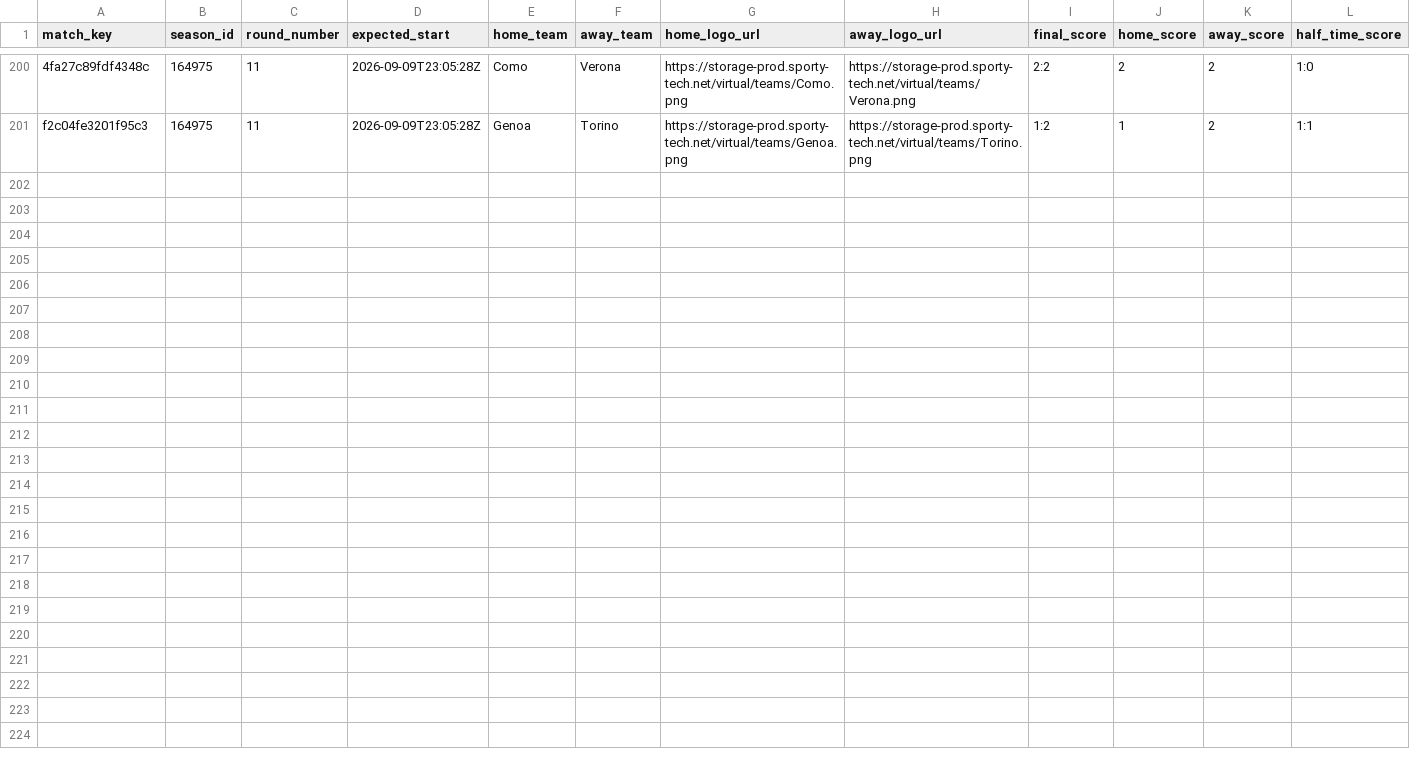
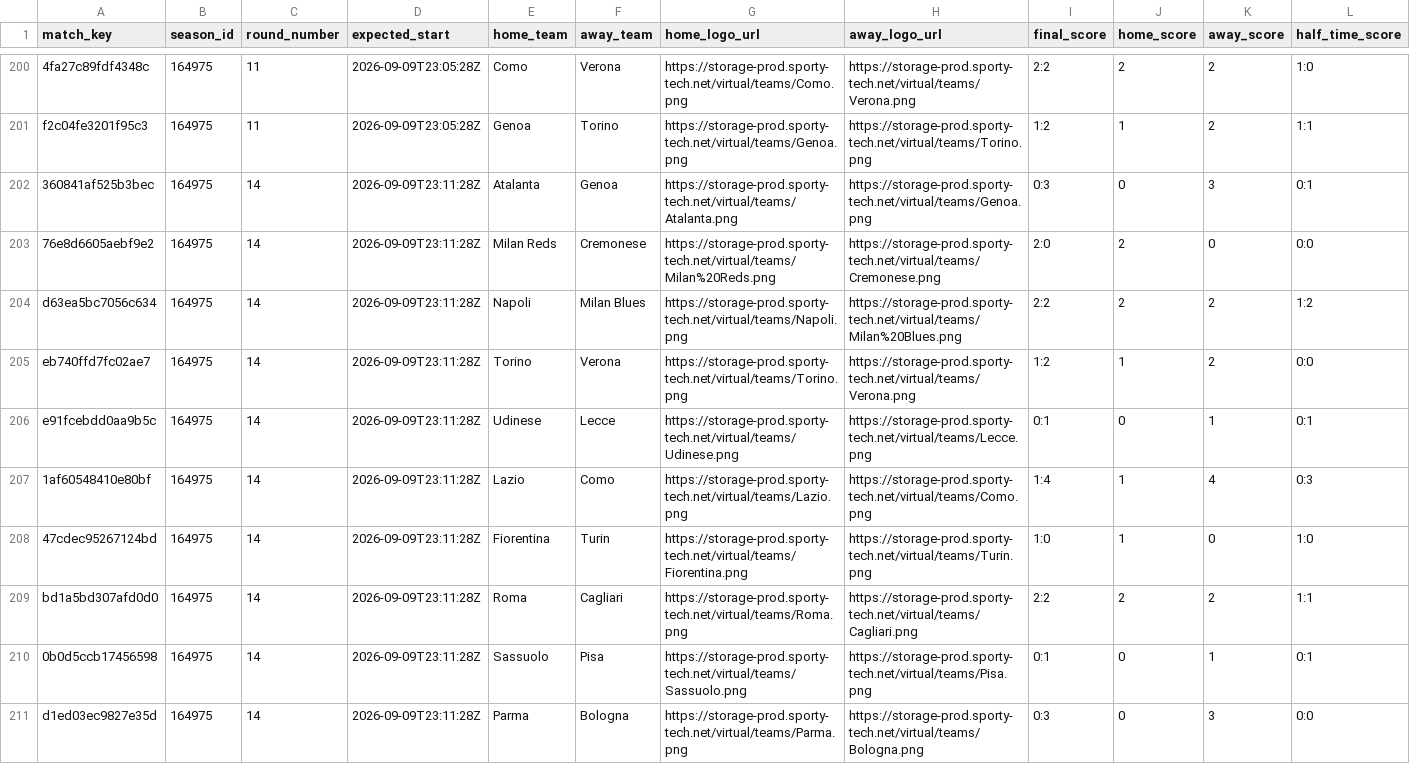
Before and after one commit to michaeldiary77-sys/virtual-leagues-collector, a CSV file: data/8036_italian-league/matches.csv, drawn as a sheet; only a part is shown, gaps mark what is left out; rows hold the shown columns only; the diff names each change by its address in the sheet, - before the commit and + after, or states it on an @@ line.

```diff
--- a/data/8036_italian-league/matches.csv
+++ b/data/8036_italian-league/matches.csv
+row 202: 360841af525b3bec | 164975 | 14 | 2026-09-09T23:11:28Z | Atalanta | Genoa | https://storage-prod.sporty-tech.net/virtual/teams/Atalanta.png | https://storage-prod.sporty-tech.net/virtual/teams/Genoa.png | 0:3 | 0 | 3 | 0:1
+row 203: 76e8d6605aebf9e2 | 164975 | 14 | 2026-09-09T23:11:28Z | Milan Reds | Cremonese | https://storage-prod.sporty-tech.net/virtual/teams/Milan%20Reds.png | https://storage-prod.sporty-tech.net/virtual/teams/Cremonese.png | 2:0 | 2 | 0 | 0:0
+row 204: d63ea5bc7056c634 | 164975 | 14 | 2026-09-09T23:11:28Z | Napoli | Milan Blues | https://storage-prod.sporty-tech.net/virtual/teams/Napoli.png | https://storage-prod.sporty-tech.net/virtual/teams/Milan%20Blues.png | 2:2 | 2 | 2 | 1:2
+row 205: eb740ffd7fc02ae7 | 164975 | 14 | 2026-09-09T23:11:28Z | Torino | Verona | https://storage-prod.sporty-tech.net/virtual/teams/Torino.png | https://storage-prod.sporty-tech.net/virtual/teams/Verona.png | 1:2 | 1 | 2 | 0:0
+row 206: e91fcebdd0aa9b5c | 164975 | 14 | 2026-09-09T23:11:28Z | Udinese | Lecce | https://storage-prod.sporty-tech.net/virtual/teams/Udinese.png | https://storage-prod.sporty-tech.net/virtual/teams/Lecce.png | 0:1 | 0 | 1 | 0:1
+row 207: 1af60548410e80bf | 164975 | 14 | 2026-09-09T23:11:28Z | Lazio | Como | https://storage-prod.sporty-tech.net/virtual/teams/Lazio.png | https://storage-prod.sporty-tech.net/virtual/teams/Como.png | 1:4 | 1 | 4 | 0:3
+row 208: 47cdec95267124bd | 164975 | 14 | 2026-09-09T23:11:28Z | Fiorentina | Turin | https://storage-prod.sporty-tech.net/virtual/teams/Fiorentina.png | https://storage-prod.sporty-tech.net/virtual/teams/Turin.png | 1:0 | 1 | 0 | 1:0
+row 209: bd1a5bd307afd0d0 | 164975 | 14 | 2026-09-09T23:11:28Z | Roma | Cagliari | https://storage-prod.sporty-tech.net/virtual/teams/Roma.png | https://storage-prod.sporty-tech.net/virtual/teams/Cagliari.png | 2:2 | 2 | 2 | 1:1
+row 210: 0b0d5ccb17456598 | 164975 | 14 | 2026-09-09T23:11:28Z | Sassuolo | Pisa | https://storage-prod.sporty-tech.net/virtual/teams/Sassuolo.png | https://storage-prod.sporty-tech.net/virtual/teams/Pisa.png | 0:1 | 0 | 1 | 0:1
+row 211: d1ed03ec9827e35d | 164975 | 14 | 2026-09-09T23:11:28Z | Parma | Bologna | https://storage-prod.sporty-tech.net/virtual/teams/Parma.png | https://storage-prod.sporty-tech.net/virtual/teams/Bologna.png | 0:3 | 0 | 3 | 0:0
```
Also changed, not shown: data/8035_english-league/matches.csv, data/8037_spanish-league/matches.csv, 42 other files.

Problem requirements: Provide only the count of lines in the records above that hold the word "league".

Task output: 4